I dived into that role with energy, enthusiasm and a deep sense of purpose. I even embraced the wearing of pink at times, something of a challenge to a wardrobe that tended to the black side of the colour spectrum! My background was nursing, where I cared for people affected by breast cancer, I had taught breast awareness and I had researched knowledge of breast awareness for the thesis in my Masters degree in Public Health.So I knew a fair amount but wanted to learn more about the complexity of the disease called breast cancer.
I admit some of what I learned was reassuring. Social research on people after a cancer diagnosis highlighted that others had experienced the disappearance of friends, as I had. It wasn't just me. I sighed deeply when I heard this. I'd carried this as a kind of shame. Had I been too needy? Maybe I was just boring when I was ill? Maybe too self absorbed? I realized it had taken up too much energy at a time when energy was a premium. I regularly advise people to be aware of this phenomenon and not take it personally but instead be open to those people who get alongside you who you didn't expect to. And to bask in the warmth of their friendship instead. I know you never forget the people who travel with you. Those who show their care and love in many ways are forever connected to your belief in the goodness of others.
I can still picture the lecture theater I was in when I learned about the risk of late recurrence. At the time it was a phenomena that was rarely discussed. In this lecture we learned about late recurrence, a particular trend in those with oestrogen positive tumours. I felt the hairs rise on the back of my neck. I found out that day that shivers can run down your spine. I didn't hear much more as it was then I realized that 14 years on did not mean I was safe.
So when I was diagnosed a couple of years later with a local recurrence I was less surprised than I would have been but honestly I was not less shocked. And then four years after that when it recurred locally again- I wasn't just surprised- I was furious! So here I am one and a half years later, trying still to put it behind me. I had just begun to feel stronger when I was diagnosed with breast cancer for the third time. I haven't got back to that yet. And the back pain I have struggled with for several years is now much more acute. I'm so weary of it. I've tried so many things to help so this time I spoke to the GP and the result is that I'm to have an MRI of my back. I'm sure it's not to do with cancer but a worsening of what is now a long term condition, at least that's what I told the GP. I do believe that but now that particular can of worms is being prized open, I will be glad to have that confirmed.
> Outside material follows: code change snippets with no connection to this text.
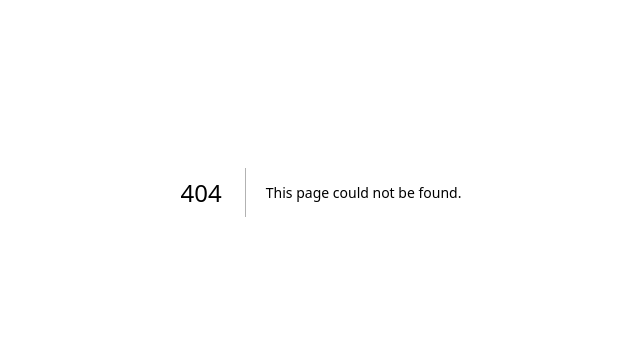
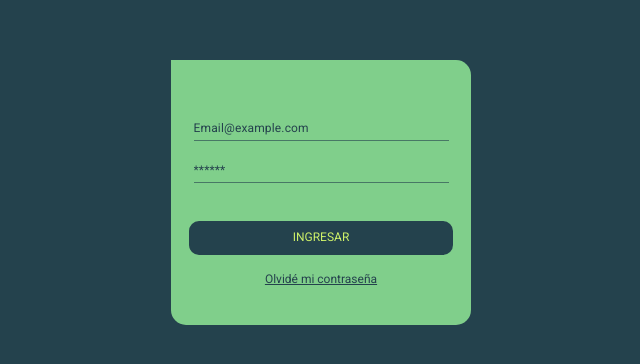
Before and after one commit to JuanPiPem/BoxDeliveryFrontend, a Next.js app: page /login in a window 1280 px wide. Before the commit this address had no page. Shown: the part 208-572 px from the top of the page, without its empty margins (319-959 px from the left). Built offline with nearby package versions, Linux system fonts and the light colour scheme.

Commit message:
add login admin component

```diff
--- a/src/app/globals.css
+++ /dev/null
@@ -1,107 +0,0 @@
-:root {
-  --max-width: 1100px;
-  --border-radius: 12px;
-  --font-mono: ui-monospace, Menlo, Monaco, 'Cascadia Mono', 'Segoe UI Mono',
-    'Roboto Mono', 'Oxygen Mono', 'Ubuntu Monospace', 'Source Code Pro',
-    'Fira Mono', 'Droid Sans Mono', 'Courier New', monospace;
-
-  --foreground-rgb: 0, 0, 0;
-  --background-start-rgb: 214, 219, 220;
-  --background-end-rgb: 255, 255, 255;
-
-  --primary-glow: conic-gradient(
-    from 180deg at 50% 50%,
-    #16abff33 0deg,
-    #0885ff33 55deg,
-    #54d6ff33 120deg,
-    #0071ff33 160deg,
-    transparent 360deg
-  );
-  --secondary-glow: radial-gradient(
-    rgba(255, 255, 255, 1),
-    rgba(255, 255, 255, 0)
-  );
-
-  --tile-start-rgb: 239, 245, 249;
-  --tile-end-rgb: 228, 232, 233;
-  --tile-border: conic-gradient(
-    #00000080,
-    #00000040,
-    #00000030,
-    #00000020,
-    #00000010,
-    #00000010,
-    #00000080
-  );
-
-  --callout-rgb: 238, 240, 241;
-  --callout-border-rgb: 172, 175, 176;
-  --card-rgb: 180, 185, 188;
-  --card-border-rgb: 131, 134, 135;
-}
-
-@media (prefers-color-scheme: dark) {
-  :root {
-    --foreground-rgb: 255, 255, 255;
-    --background-start-rgb: 0, 0, 0;
-    --background-end-rgb: 0, 0, 0;
-
-    --primary-glow: radial-gradient(rgba(1, 65, 255, 0.4), rgba(1, 65, 255, 0));
-    --secondary-glow: linear-gradient(
-      to bottom right,
-      rgba(1, 65, 255, 0),
-      rgba(1, 65, 255, 0),
-      rgba(1, 65, 255, 0.3)
-    );
-
-    --tile-start-rgb: 2, 13, 46;
-    --tile-end-rgb: 2, 5, 19;
-    --tile-border: conic-gradient(
-      #ffffff80,
-      #ffffff40,
-      #ffffff30,
-      #ffffff20,
-      #ffffff10,
-      #ffffff10,
-      #ffffff80
-    );
-
-    --callout-rgb: 20, 20, 20;
-    --callout-border-rgb: 108, 108, 108;
-    --card-rgb: 100, 100, 100;
-    --card-border-rgb: 200, 200, 200;
-  }
-}
-
-* {
-  box-sizing: border-box;
-  padding: 0;
-  margin: 0;
-}
-
-html,
-body {
-  max-width: 100vw;
-  overflow-x: hidden;
-}
-
-body {
-  color: rgb(var(--foreground-rgb));
-  background: linear-gradient(
-      to bottom,
-      transparent,
-      rgb(var(--background-end-rgb))
-    )
-    rgb(var(--background-start-rgb));
-}
-
-a {
-  color: inherit;
-  text-decoration: none;
-}
-
-@media (prefers-color-scheme: dark) {
-  html {
-    color-scheme: dark;
-  }
-}
--- /dev/null
+++ b/src/app/globals.scss
@@ -0,0 +1,8 @@
+body {
+  margin: 0;
+  padding: 0;
+}
+$primary-color: #80cf8b;
+$dark-green: #24424d;
+$light-yellow: #cef169;
+$light-violet: #cec4f4;
--- a/src/app/layout.tsx
+++ b/src/app/layout.tsx
@@ -1,22 +1,23 @@
-import type { Metadata } from 'next'
-import { Inter } from 'next/font/google'
-import './globals.css'
+import type { Metadata } from "next";
+import { Inter } from "next/font/google";
+import React from "react";
+import "./globals.scss";
 
-const inter = Inter({ subsets: ['latin'] })
+const inter = Inter({ subsets: ["latin"] });
 
 export const metadata: Metadata = {
-  title: 'Create Next App',
-  description: 'Generated by create next app',
-}
+  title: "Box Delivery App",
+  description: "Generated by create next app",
+};
 
 export default function RootLayout({
   children,
 }: {
-  children: React.ReactNode
+  children: React.ReactNode;
 }) {
   return (
     <html lang="en">
       <body className={inter.className}>{children}</body>
     </html>
-  )
+  );
 }
--- /dev/null
+++ b/src/app/login/page.tsx
@@ -0,0 +1,12 @@
+import Login from "components/login/Login";
+import React from "react";
+
+const login = () => {
+  return (
+    <div>
+      <Login />
+    </div>
+  );
+};
+
+export default login;
--- /dev/null
+++ b/src/components/login/Login.tsx
@@ -0,0 +1,26 @@
+import React from "react";
+import s from "./login.module.scss";
+import { roboto } from "fonts";
+
+const Login = () => {
+  return (
+    <div className={`${s.loginContainer} ${roboto.className} `}>
+      <div className={s.loginContentContainer}>
+        <div className={s.content}>
+          <input
+            type="email"
+            className={s.input}
+            placeholder="Email@example.com"
+          />
+          <input type="password" className={s.input} placeholder="******" />
+          <button className={s.buttonLogin}>Ingresar</button>
+          <button className={s.buttonRecoverPassword}>
+            Olvidé mi contraseña
+          </button>
+        </div>
+      </div>
+    </div>
+  );
+};
+
+export default Login;
--- /dev/null
+++ b/src/components/login/login.module.scss
@@ -0,0 +1,60 @@
+.loginContainer {
+  width: 100%;
+  height: 100vh;
+  display: flex;
+  justify-content: center;
+  align-items: center;
+  color: #24424d;
+  background-color: #24424d;
+}
+.loginContentContainer {
+  height: 265px;
+  width: 300px;
+  display: flex;
+  justify-content: center;
+  align-items: center;
+  border-radius: 0px 15px 15px 15px;
+  background-color: #80cf8b;
+}
+.content {
+  width: 85%;
+  display: flex;
+  flex-direction: column;
+  align-items: center;
+}
+.input {
+  all: unset;
+  width: 100%;
+  font-size: 12px;
+  font-style: normal;
+  margin-top: 17px;
+  font-weight: 400;
+  line-height: 24px;
+  letter-spacing: 0.15px;
+  border-bottom: 0.1px solid #24424d9c;
+  &::placeholder {
+    color: #24424d;
+  }
+}
+.buttonLogin {
+  all: unset;
+  margin: 38px 0 17px 0;
+  border-radius: 10px;
+  line-height: 25px;
+  color: #cef169;
+  font-size: 12px;
+  padding: 4.5px;
+  width: 100%;
+  text-align: center;
+  font-weight: 400;
+  text-transform: uppercase;
+  background-color: #24424d;
+}
+.buttonRecoverPassword {
+  all: unset;
+  font-size: 12px;
+  font-weight: 400;
+  color: #24424d;
+  font-size: 12px;
+  text-decoration-line: underline;
+}
--- /dev/null
+++ b/src/fonts.ts
@@ -0,0 +1,6 @@
+import { Roboto } from "next/font/google";
+
+export const roboto = Roboto({
+  subsets: ["latin"],
+  weight: ["400", "500"],
+});
```
Also changed, not shown: src/app/page.module.css (deleted, +0 -229 lines), 1 other file (tests, documents, lock files or other folders).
Years ago,after a follow up appointment at the breast clinic my husband once said, “it never goes away does it?” He was right, so here I am 23 years after my first diagnosis awaiting an MRI on my back, telling myself it's arthritic not cancerous while all the time there is a quiet, insistent voice in my ear saying “but what if?” ....